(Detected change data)
%%
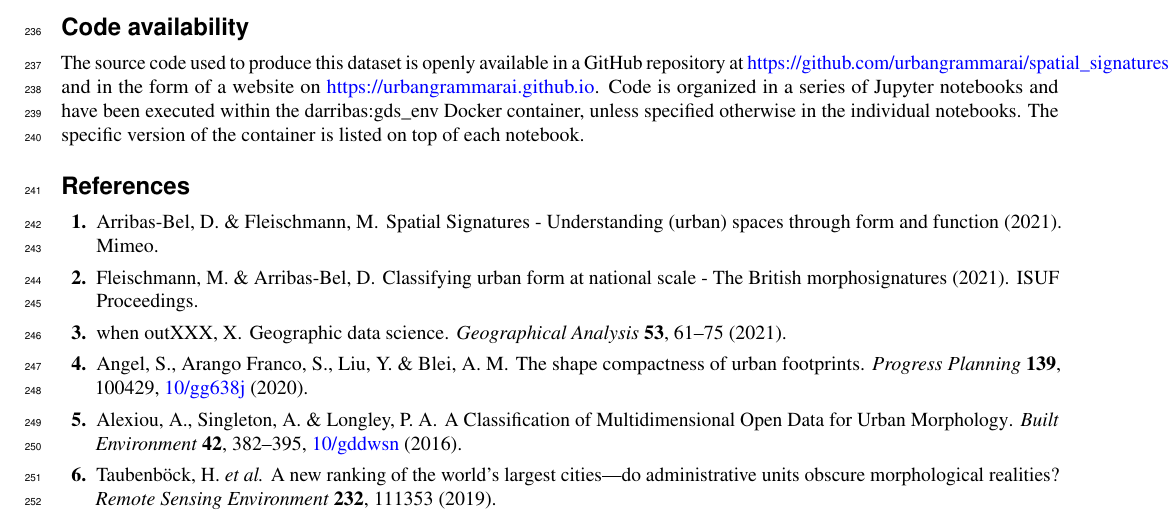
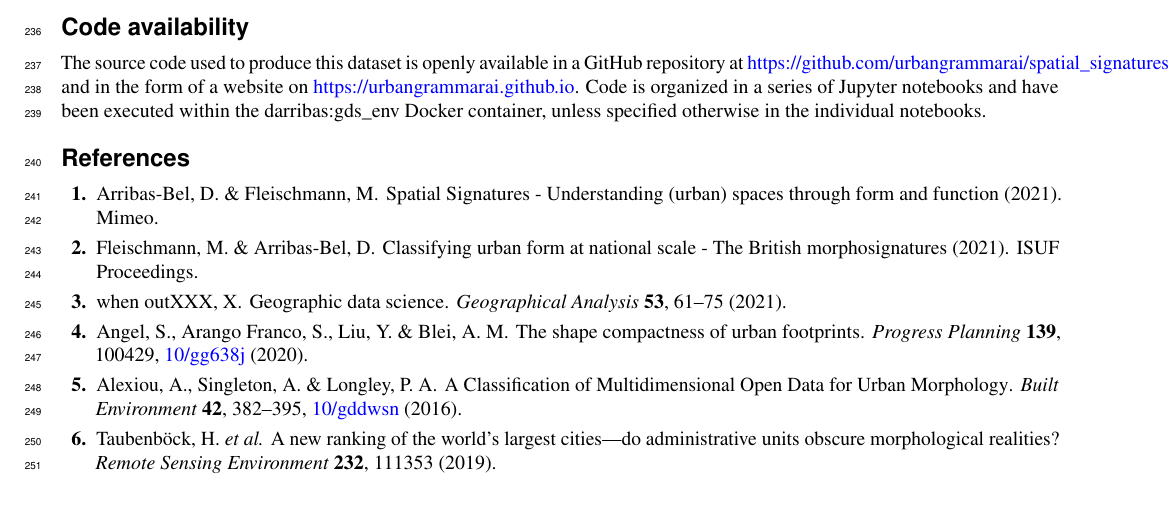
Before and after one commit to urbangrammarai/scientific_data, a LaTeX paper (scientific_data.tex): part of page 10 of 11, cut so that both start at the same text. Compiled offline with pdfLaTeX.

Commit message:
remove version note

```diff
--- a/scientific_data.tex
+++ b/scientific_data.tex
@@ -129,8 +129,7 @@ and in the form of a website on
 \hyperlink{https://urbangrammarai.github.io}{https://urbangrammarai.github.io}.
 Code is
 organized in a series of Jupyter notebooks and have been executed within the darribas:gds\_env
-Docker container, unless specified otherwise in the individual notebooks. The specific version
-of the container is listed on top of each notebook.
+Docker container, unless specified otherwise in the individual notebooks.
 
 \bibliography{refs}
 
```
%%
%%
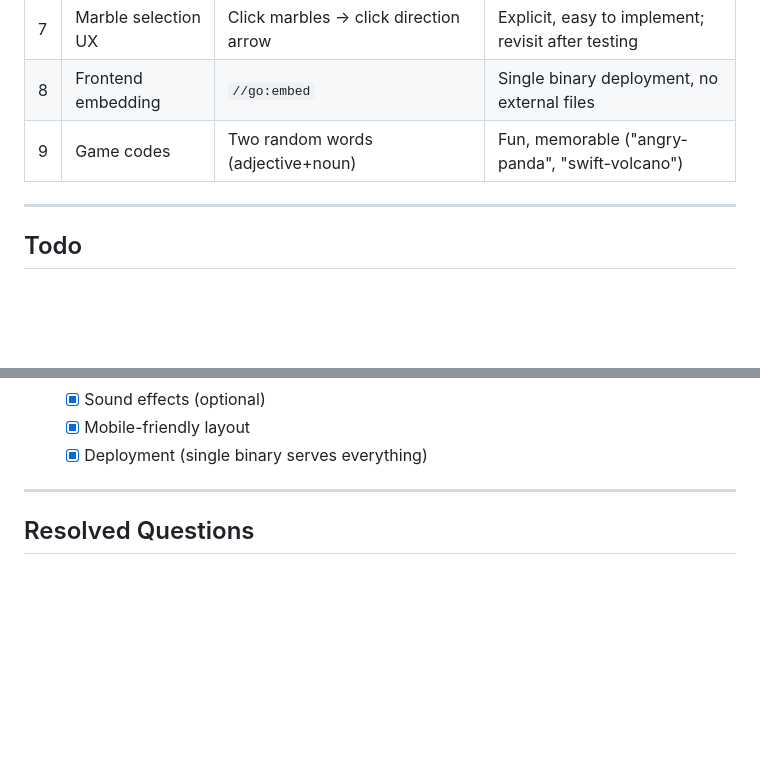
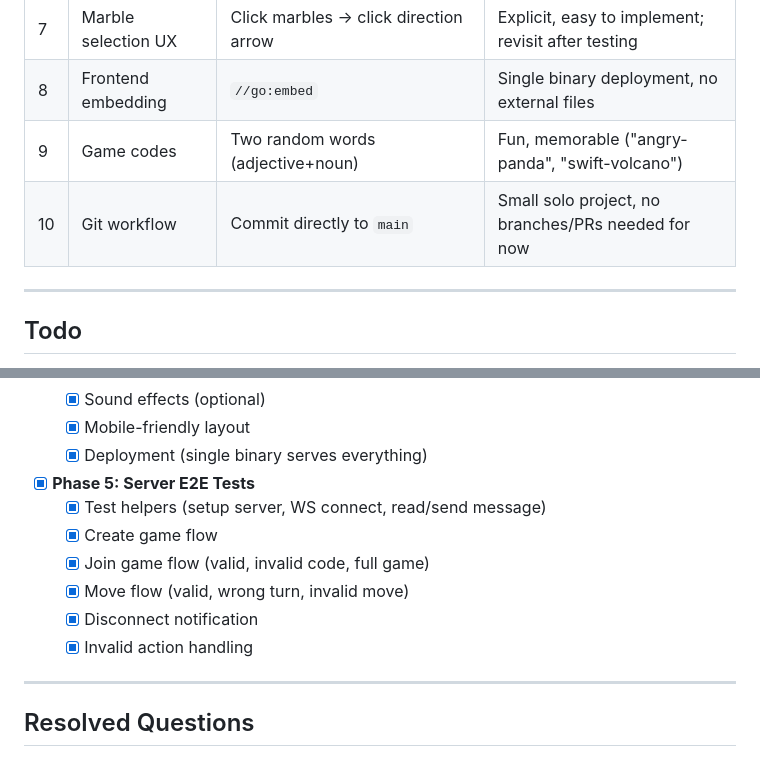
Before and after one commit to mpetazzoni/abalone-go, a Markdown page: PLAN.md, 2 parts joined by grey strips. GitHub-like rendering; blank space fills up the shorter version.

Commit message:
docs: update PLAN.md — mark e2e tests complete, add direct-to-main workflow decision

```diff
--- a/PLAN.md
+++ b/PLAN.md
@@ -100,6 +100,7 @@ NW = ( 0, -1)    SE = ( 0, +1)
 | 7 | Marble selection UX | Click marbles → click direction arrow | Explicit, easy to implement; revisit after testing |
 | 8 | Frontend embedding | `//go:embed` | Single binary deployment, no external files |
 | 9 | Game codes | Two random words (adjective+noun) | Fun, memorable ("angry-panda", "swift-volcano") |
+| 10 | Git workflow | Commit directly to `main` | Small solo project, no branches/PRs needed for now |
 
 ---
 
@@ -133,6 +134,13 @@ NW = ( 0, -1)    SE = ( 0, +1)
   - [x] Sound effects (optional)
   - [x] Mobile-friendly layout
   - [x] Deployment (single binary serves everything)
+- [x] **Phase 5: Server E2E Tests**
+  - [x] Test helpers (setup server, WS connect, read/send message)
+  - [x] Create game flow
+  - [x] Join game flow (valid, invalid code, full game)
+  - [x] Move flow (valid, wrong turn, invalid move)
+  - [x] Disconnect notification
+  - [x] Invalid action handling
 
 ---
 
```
%%
%%
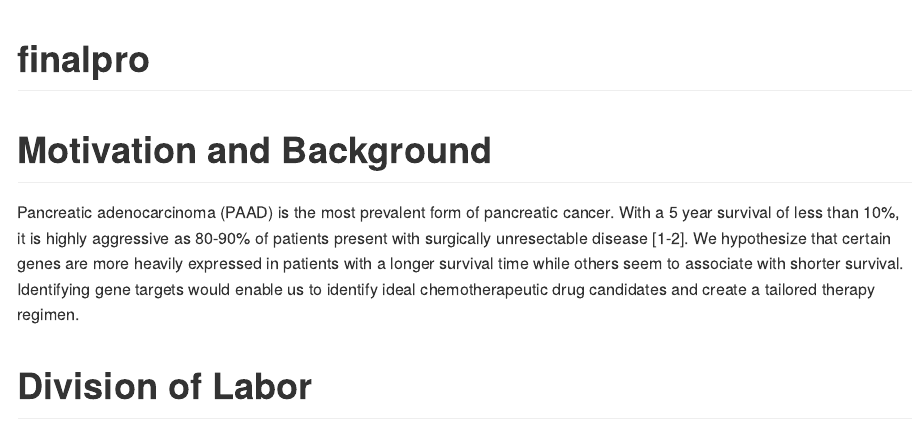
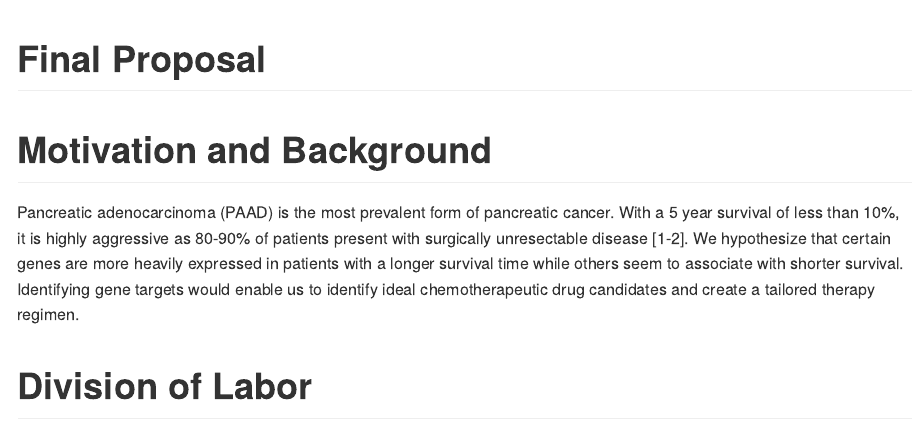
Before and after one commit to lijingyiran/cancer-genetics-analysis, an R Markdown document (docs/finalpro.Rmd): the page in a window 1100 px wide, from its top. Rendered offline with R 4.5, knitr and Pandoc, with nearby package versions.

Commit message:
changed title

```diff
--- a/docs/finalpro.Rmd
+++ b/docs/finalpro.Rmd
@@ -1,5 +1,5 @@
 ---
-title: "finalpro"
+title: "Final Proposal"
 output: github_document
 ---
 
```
%%
Which lines above contain the word "container"? Copy each one.

-Docker container, unless specified otherwise in the individual notebooks. The specific version
-of the container is listed on top of each notebook.
+Docker container, unless specified otherwise in the individual notebooks.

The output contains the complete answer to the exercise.